Heather Nozea serves as the Prevention Director for Rapha International and the Chairperson of the Haiti Family Care Network. Heather first traveled to Haiti in 2002 to volunteer with an organization working with children. She has been involved in various types of work and ministry in Haiti over the years, and in 2013 she moved to Haiti full-time to begin working with Rapha International. Rapha is a child protection organization that provides aftercare for child survivors of human trafficking and sexual exploitation, and engages in prevention efforts in collaboration with the government and other partners. Years of working directly with survivors and seeing the effects of trauma firsthand have deepened a passion in Heather to work to protect children and to prevent them from experiencing this kind of trauma to begin with. What she has realized over the past decade of doing this work in Haiti is that strengthening and empowering families is the heart of trafficking prevention, and that is what inspired her to help found the Haiti Family Care Network. Heather has a Master’s degree in Human Services Counseling: Crisis Response and Trauma, and she is passionate about seeing children safe, protected, and thriving.
Spencer Reeves, Child Hope International
As the Executive Director of Child Hope International, Spencer led the organization through a transition from operating an orphanage in Haiti to reuniting the children in their care with their families and now working to strengthen and empower families.

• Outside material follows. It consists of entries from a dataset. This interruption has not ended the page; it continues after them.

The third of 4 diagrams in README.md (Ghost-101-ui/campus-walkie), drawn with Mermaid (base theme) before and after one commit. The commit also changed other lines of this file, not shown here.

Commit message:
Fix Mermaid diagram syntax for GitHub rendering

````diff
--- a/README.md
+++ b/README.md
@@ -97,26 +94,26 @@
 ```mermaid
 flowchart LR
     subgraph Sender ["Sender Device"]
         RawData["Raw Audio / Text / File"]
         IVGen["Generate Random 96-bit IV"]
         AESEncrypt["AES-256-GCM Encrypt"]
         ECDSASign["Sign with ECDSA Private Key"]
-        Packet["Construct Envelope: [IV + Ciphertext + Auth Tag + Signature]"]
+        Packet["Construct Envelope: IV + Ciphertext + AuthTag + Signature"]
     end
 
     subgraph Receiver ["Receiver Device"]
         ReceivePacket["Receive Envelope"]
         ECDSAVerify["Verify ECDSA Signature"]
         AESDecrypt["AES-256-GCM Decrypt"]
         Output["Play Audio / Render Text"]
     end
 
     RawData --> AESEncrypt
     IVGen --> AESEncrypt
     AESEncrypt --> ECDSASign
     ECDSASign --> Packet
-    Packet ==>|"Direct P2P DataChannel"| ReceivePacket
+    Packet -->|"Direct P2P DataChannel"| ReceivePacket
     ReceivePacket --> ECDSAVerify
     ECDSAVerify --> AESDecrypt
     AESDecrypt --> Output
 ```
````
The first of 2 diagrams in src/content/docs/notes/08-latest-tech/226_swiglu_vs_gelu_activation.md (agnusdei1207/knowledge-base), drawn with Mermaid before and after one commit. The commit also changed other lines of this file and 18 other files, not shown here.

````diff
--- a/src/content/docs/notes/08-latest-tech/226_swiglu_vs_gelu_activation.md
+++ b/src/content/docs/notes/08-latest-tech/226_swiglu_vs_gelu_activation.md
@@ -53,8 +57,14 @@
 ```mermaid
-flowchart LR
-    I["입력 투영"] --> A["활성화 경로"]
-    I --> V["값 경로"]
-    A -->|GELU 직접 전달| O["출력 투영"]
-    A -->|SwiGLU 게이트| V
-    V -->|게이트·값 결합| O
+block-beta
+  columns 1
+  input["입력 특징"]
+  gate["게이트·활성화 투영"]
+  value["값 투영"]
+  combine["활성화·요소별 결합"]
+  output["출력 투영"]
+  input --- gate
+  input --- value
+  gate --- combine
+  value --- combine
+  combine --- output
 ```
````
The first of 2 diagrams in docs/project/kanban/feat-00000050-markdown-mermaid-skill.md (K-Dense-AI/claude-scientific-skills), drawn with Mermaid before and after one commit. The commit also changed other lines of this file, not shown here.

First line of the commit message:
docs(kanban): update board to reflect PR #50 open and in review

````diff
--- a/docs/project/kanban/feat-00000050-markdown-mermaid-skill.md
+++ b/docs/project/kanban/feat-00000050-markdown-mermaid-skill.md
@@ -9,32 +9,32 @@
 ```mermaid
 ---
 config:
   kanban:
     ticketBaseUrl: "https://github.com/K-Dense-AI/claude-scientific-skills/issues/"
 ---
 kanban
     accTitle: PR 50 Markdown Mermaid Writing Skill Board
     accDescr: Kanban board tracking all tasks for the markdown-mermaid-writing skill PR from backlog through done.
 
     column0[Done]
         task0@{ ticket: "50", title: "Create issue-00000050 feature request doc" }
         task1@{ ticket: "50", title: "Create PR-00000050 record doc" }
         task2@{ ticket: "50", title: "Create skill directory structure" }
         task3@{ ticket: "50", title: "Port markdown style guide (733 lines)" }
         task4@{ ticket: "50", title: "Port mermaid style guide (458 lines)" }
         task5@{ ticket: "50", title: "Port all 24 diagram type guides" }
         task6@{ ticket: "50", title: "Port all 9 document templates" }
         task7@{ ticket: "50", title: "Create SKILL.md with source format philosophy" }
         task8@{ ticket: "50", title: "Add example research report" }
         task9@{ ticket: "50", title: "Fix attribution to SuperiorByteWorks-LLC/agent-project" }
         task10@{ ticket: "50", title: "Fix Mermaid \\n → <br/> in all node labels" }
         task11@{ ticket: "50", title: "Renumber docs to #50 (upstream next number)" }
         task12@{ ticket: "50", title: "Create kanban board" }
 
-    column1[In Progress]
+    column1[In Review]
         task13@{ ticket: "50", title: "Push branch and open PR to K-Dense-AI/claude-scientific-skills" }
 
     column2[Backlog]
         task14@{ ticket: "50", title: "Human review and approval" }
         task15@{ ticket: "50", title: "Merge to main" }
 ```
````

Spencer and Child Hope have helped to guide other organizations looking to expand their programming into family based care.
Betsy Wall, Foundation for International Development Assistance
Betsy Wall, Executive Director of Foundation for International Development Assistance (FIDA), first visited Haiti as a teenager when the infamous dictator, Papa Doc Duvalier, ruled it. In 1984, her parents, Jack and Anne Wall, moved to Haiti. Her father, FIDA founder, believed that the future of Haiti was “with those who have their hands in the soil” and began to develop resources for communities who were motivated to advance themselves economically by becoming invested shareholders in their own productive agricultural cooperative. It has become the choice of thousands of peasant men and women who testify today they now have peace in their communities. In 1999, Betsy accepted the calling to serve as Executive Director. She travels toHaiti regularly to engage directly with partners, staff and cooperative members.
Morgan Wienberg, Little Footprints, Big Steps
Morgan Wienberg went to Haiti for the first time at 18 years old to volunteer following the 2010 earthquake. In 2011 she returned to Haiti and spent half a year living alongside the children in a severely neglectful orphanage. She discovered that not only was the orphanage corrupt and abusive, but the children living in it almost all had living families. Shortly after, Morgan co-founded the organization Little Footprints, Big Steps and worked with locals to reunite those children – as well as others – with their families and advocate for their well being. Little Footprints, Big Steps empowers vulnerable families that have been separated, or who are at risk of separation, by supporting local protection authorities in building a stronger child protection network in Haiti. LFBS works to keep families together by addressing the root causes of separation and poverty through programming in child well-being and development, family and community development, advocacy of child rights, and medical outreach. Morgan has been honored with Canada’s Meritorious Service Cross Medal and the Queen’s Diamond Jubilee Medal, several Governor General of Canada Academic Awards, and has been a keynote speaker at the United Nations Youth Assembly. Morgan has lived in Haiti full time since 2011, coordinating LFBS’ activities and building up a dedicated team of Haitian staff as well as a powerful partnership with local child protection authorities.